Monday, 4 November 2013


District 9 and Moon proved that there’s plenty of space left for intelligent, thought provoking drama alongside the action spectacles of warp factor 2009. There’s a good chance you missed sci-fi horror Pandorum on its theatrical run. To say it bombed would be like saying Mr. Spock’s ears are kind of pointy. Two astronauts awaken from hyper-sleep aboard a seemingly abandoned spacecraft. Its pitch black and they’re disoriented, worse still, they can't remember a thing about their previous existence. Cpl. Bower (Ben Foster) ventures deep into the ship and uncovers a terrifying reality. Slowly, the spacecraft's shocking, deadly secrets are revealed. The ones you can see, that is.

Pandorum is directed by Christian Alvart, but more disturbing than that; Pandorum is a new film from producer Paul W.S. Anderson. Though to be fair, I actually quite liked Event Horizon, and Death Race was more fun than I'd anticipated. Perhaps it’s time to give Pandorum another chance on DVD, but then again; perhaps I should stop listening to the voices in my head. Your enjoyment of Pandorum can be assessed by answering the following question, don’t worry; it’s not going to turn into a test or anything. Do you like your horror tinged with sci-fi, or your sci-fi masked by horror? There are aspects of Pandorum that work really well, and as you may have already attained, there are elements that fall flat on their collective arses.

Horror fans have certainly seen it all before, or in the case of Pandorum, not seen much at all. Christian Alvart disguises the poor visual effects with blankets of darkness, with too much of the movie hidden beneath clouds of incomprehensible bleakness. Not only that, he successfully extracts any hope of suspense with the aid of jittery camerawork and fast editing. It’s no wonder the cast members are going insane, I get a headache just thinking about it. The creature effects (yes, there are creatures) are poor throughout, coming on like a made for TV version of Brit horror The Descent. Tension is seen fleeing towards the nearest escape pod, and only fans of the Resident Evil franchise will get a kick out of the predictable scares and deafening noises that punctuate the deathly calm.

Thankfully, the sci-fi angle is a whole lot more pleasurable, hardly groundbreaking, but there are signs of a good movie hidden beneath the terrifying exterior.
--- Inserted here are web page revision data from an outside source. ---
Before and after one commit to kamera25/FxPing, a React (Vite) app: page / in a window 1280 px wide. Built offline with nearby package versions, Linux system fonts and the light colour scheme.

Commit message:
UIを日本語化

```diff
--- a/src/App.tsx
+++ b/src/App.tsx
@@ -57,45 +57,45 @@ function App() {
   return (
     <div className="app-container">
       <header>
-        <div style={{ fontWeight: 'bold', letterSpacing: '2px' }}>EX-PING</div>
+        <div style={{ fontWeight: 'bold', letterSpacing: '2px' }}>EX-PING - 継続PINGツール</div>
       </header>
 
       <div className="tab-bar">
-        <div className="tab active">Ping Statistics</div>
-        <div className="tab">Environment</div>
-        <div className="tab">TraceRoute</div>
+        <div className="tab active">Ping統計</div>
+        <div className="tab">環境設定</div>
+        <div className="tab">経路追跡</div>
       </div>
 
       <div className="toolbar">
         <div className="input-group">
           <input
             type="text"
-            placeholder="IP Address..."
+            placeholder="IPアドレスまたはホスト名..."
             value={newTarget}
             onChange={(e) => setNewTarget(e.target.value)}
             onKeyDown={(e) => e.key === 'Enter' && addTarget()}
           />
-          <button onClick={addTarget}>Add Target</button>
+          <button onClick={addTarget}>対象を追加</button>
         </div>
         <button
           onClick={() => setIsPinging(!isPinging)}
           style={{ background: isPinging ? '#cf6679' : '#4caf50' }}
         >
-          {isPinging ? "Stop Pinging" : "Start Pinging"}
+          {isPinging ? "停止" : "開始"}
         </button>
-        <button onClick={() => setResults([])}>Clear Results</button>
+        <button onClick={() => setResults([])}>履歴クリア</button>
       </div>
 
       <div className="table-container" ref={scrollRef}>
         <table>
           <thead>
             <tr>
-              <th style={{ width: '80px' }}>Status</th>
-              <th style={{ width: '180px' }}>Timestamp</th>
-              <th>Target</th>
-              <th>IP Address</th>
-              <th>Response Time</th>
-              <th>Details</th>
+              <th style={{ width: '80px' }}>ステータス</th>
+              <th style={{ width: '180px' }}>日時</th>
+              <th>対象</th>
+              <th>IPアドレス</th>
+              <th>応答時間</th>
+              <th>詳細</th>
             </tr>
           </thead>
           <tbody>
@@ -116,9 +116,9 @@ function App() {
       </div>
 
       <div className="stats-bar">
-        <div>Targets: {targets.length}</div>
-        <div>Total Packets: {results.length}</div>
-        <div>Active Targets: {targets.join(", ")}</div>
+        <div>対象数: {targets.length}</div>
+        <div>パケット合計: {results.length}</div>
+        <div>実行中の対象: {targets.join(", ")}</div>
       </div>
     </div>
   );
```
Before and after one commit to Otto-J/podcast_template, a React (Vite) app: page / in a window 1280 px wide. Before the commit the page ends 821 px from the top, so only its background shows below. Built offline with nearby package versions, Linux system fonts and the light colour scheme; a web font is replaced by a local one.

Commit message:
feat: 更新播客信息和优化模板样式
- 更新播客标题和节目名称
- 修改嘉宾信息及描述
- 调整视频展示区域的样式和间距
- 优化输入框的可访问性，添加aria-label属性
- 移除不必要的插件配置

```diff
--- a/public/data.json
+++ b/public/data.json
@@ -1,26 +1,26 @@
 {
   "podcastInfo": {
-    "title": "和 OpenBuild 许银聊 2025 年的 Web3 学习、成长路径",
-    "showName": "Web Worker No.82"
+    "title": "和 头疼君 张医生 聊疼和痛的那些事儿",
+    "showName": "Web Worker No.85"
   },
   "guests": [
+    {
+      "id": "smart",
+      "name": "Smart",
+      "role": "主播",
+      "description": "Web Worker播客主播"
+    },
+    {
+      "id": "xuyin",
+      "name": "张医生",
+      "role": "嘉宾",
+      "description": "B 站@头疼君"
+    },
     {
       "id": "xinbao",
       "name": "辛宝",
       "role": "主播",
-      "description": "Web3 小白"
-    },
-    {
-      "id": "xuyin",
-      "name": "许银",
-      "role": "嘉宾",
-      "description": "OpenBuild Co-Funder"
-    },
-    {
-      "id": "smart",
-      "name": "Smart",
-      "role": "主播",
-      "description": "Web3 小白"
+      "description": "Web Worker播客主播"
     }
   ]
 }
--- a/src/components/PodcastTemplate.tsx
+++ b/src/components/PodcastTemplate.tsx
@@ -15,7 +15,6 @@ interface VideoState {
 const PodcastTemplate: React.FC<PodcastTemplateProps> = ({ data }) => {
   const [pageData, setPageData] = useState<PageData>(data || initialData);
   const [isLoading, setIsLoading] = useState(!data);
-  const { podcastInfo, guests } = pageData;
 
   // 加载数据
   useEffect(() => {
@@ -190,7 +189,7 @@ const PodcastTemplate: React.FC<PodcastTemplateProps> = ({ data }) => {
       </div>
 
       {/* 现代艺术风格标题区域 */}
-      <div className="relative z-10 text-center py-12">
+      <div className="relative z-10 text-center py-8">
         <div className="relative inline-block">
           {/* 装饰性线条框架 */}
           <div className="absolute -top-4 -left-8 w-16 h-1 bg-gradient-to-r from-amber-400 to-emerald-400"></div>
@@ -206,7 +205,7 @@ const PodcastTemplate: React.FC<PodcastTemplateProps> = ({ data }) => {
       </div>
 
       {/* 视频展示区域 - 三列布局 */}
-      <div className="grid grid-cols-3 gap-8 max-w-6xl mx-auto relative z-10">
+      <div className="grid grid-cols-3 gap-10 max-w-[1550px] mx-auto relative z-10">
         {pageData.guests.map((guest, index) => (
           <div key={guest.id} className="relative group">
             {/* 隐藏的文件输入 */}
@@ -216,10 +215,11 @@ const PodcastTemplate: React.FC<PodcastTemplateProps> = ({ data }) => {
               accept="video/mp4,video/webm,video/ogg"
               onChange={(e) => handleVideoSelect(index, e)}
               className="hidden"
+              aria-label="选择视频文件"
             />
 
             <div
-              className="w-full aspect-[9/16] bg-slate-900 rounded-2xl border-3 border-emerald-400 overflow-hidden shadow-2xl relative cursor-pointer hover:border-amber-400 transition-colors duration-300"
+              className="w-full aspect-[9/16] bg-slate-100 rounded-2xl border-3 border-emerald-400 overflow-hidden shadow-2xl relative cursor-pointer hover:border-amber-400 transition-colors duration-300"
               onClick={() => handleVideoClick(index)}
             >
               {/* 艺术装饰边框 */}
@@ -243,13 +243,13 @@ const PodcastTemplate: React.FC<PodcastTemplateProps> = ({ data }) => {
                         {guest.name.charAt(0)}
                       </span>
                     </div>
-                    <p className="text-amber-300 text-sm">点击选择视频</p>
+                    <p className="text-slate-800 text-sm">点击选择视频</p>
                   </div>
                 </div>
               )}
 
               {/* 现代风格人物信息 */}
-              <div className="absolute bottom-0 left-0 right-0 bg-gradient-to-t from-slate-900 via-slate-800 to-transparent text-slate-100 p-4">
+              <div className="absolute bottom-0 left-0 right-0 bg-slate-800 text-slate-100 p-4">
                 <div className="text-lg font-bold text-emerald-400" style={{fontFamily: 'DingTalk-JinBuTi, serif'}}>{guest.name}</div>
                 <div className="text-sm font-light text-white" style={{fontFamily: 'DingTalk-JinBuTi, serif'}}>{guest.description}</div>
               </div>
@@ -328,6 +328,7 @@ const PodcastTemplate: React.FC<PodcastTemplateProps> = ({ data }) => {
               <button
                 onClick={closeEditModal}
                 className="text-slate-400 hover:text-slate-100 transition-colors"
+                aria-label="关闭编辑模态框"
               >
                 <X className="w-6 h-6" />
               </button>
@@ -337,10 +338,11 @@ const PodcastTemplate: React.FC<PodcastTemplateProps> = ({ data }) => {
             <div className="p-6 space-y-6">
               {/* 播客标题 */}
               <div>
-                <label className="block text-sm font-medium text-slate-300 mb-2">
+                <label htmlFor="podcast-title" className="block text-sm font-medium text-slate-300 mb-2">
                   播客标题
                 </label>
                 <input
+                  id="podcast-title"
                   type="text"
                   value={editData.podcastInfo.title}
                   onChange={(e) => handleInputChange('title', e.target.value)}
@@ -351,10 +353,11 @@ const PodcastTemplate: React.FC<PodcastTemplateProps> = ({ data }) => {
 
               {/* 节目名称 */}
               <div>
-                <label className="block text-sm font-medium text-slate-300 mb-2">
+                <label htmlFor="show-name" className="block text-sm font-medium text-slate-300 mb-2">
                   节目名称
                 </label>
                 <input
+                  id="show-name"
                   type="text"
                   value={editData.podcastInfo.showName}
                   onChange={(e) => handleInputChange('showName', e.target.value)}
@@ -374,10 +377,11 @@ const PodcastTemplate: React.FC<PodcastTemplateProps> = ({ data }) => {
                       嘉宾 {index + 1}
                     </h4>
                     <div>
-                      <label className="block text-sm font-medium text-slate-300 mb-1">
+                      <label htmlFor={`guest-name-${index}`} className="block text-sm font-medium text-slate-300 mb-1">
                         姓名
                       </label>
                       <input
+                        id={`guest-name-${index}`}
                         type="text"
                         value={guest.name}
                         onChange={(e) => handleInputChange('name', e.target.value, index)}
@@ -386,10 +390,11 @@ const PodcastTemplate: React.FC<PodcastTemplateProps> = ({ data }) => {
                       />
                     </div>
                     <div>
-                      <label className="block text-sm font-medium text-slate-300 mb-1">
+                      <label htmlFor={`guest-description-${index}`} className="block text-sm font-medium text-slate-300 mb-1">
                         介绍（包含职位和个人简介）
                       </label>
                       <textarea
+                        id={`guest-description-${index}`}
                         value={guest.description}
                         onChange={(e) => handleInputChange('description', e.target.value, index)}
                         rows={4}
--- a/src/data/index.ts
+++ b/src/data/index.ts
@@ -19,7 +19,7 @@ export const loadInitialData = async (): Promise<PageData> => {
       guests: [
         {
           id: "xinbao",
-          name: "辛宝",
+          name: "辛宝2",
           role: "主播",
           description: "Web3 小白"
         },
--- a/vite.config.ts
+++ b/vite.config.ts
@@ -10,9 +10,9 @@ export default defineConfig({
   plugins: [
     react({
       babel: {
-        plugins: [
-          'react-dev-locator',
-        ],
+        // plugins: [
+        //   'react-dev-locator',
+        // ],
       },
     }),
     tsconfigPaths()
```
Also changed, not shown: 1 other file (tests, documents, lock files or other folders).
The initial set up is promising, only to be squandered by the traditional horror fare that follows. Running around in dark corridors, being chased by demonic beasties with a taste for flesh, we’ve seen it all a thousand times before. Scratch beneath the surface and there’s an intelligent movie waiting to be found, hand it to Paul W.S. Anderson and you get what you pay for. The ending is actually rather affecting, which makes it all the more disappointing that we have to wade through ninety minutes of mindless action just to get there.  Themes of isolation, paranoia and fear lack the edge required to drive the movie forward.

Performances are as strong as you might expect, as long as your expectations aren’t too high. I’ve always been a fan of Dennis Quaid, because even when he’s bad he’s somehow bewitching. But then again, maybe that’s just me. I laughed my ass off through G.I. Joe. Having said that, I was laughing my ass off anyway. I always find Ben Foster enticing; he certainly stands out in films like Alpha Dog and Hostage. Ben isn't your typical choice of leads, but that shouldn't be considered a criticism, Foster’s turn is one of the few pleasant surprises this film has to offer. That and the appearance of relative newcomer Antje Traue, they certainly make for an outstanding pair.

Pandorum is not quite the cinematic beasty critics would have you believe. If you’re hoping for a new breed of terror, maybe you should take cover, Pandorum suffers from the same terrifying flaws as the vast majority of Hollywood horror movies made today. Fortunately, hidden beneath the surface, is an intriguing sci-fi concept that will hold your attention up until the enjoyable low-key ending. If it’s solid sci-fi shenanigans mixed with over familiar horror convention you’re after, Pandorum is a mixed bag of delight and disaster waiting to be torn apart. AW 

1 comment:

  1. Yeah, I have some mix feelings on this as it lacked in the horror category. However it made up in the mystery and science fiction category, with decent acting and characterization.